▶ [What to produce]: Only lines that contain the word "Visualizations" are to be returned from the data below.

===== Recorded data

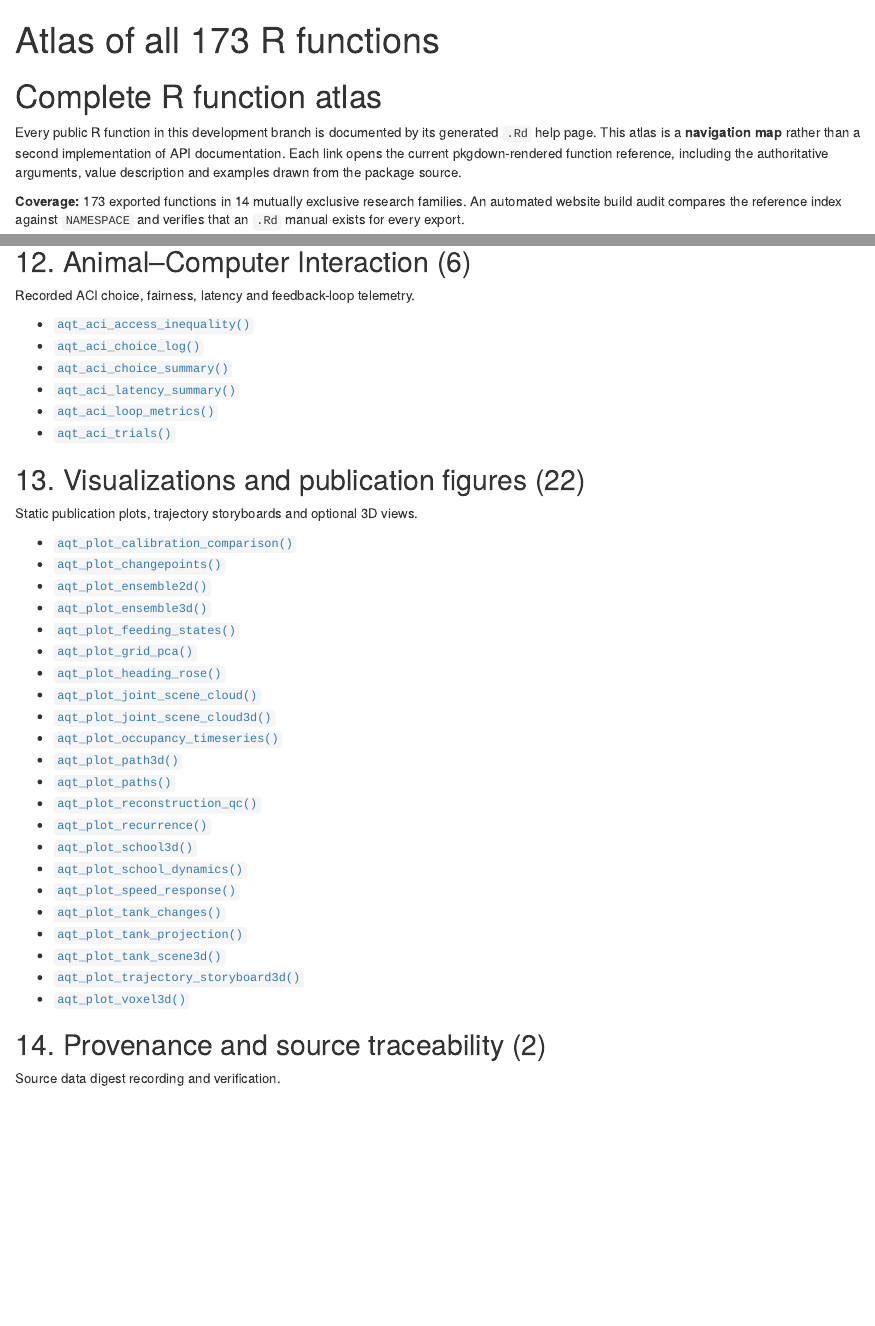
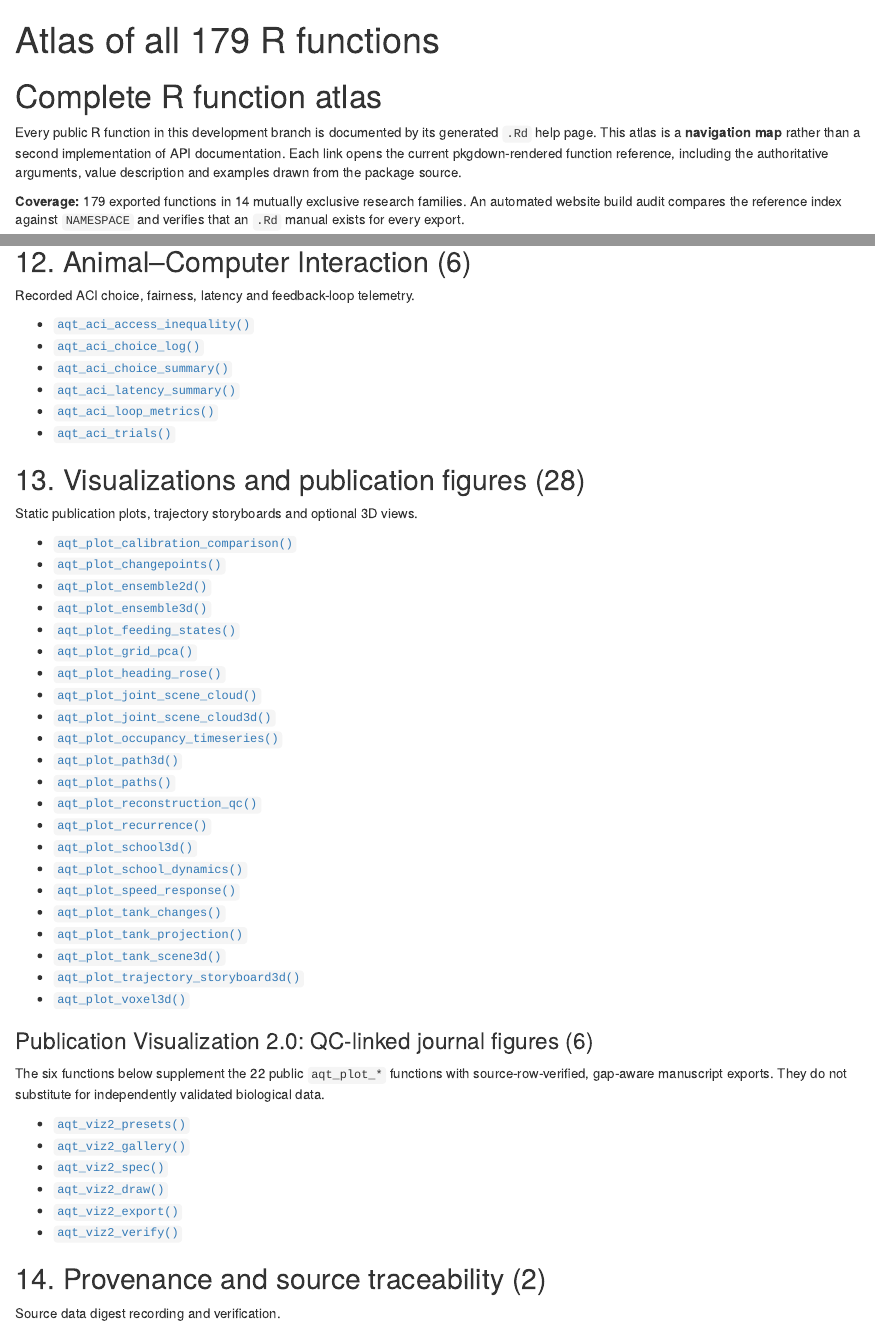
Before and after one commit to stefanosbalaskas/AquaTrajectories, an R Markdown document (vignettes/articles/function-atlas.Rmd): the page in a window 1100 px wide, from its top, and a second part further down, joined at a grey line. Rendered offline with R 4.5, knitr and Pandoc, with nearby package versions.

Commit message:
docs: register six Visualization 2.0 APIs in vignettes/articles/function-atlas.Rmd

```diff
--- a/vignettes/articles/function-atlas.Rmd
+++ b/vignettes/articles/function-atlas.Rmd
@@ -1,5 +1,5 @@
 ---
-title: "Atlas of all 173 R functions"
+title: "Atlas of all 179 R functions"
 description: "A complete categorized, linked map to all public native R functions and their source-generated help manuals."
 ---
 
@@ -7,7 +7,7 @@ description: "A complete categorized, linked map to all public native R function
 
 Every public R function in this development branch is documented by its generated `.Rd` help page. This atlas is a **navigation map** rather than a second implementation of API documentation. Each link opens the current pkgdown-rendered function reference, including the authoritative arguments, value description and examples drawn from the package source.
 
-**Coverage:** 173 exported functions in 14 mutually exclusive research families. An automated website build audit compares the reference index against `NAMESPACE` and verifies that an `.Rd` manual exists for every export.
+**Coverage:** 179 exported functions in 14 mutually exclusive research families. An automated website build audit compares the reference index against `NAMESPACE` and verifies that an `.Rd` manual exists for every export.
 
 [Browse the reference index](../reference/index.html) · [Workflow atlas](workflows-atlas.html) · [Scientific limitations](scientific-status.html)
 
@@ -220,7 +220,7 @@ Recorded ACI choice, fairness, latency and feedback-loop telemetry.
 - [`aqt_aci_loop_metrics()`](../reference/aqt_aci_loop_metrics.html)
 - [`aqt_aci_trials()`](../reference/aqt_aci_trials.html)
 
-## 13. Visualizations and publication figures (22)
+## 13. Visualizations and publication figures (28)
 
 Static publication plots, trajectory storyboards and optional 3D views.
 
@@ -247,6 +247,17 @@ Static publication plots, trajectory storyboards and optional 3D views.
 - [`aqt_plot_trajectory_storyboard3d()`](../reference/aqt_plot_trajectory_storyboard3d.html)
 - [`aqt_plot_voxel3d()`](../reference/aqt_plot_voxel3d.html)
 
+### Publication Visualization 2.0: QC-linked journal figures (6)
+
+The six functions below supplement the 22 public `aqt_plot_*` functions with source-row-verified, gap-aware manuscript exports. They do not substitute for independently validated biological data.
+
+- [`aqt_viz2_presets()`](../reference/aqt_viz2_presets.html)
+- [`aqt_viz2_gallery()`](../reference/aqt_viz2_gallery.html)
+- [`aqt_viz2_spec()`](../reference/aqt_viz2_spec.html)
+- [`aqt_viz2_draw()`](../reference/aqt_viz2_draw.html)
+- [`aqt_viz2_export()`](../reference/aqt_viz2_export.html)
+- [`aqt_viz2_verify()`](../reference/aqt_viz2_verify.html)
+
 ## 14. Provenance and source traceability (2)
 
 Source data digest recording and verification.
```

==========

▶ [Output for this exercise]:
-## 13. Visualizations and publication figures (22)
+## 13. Visualizations and publication figures (28)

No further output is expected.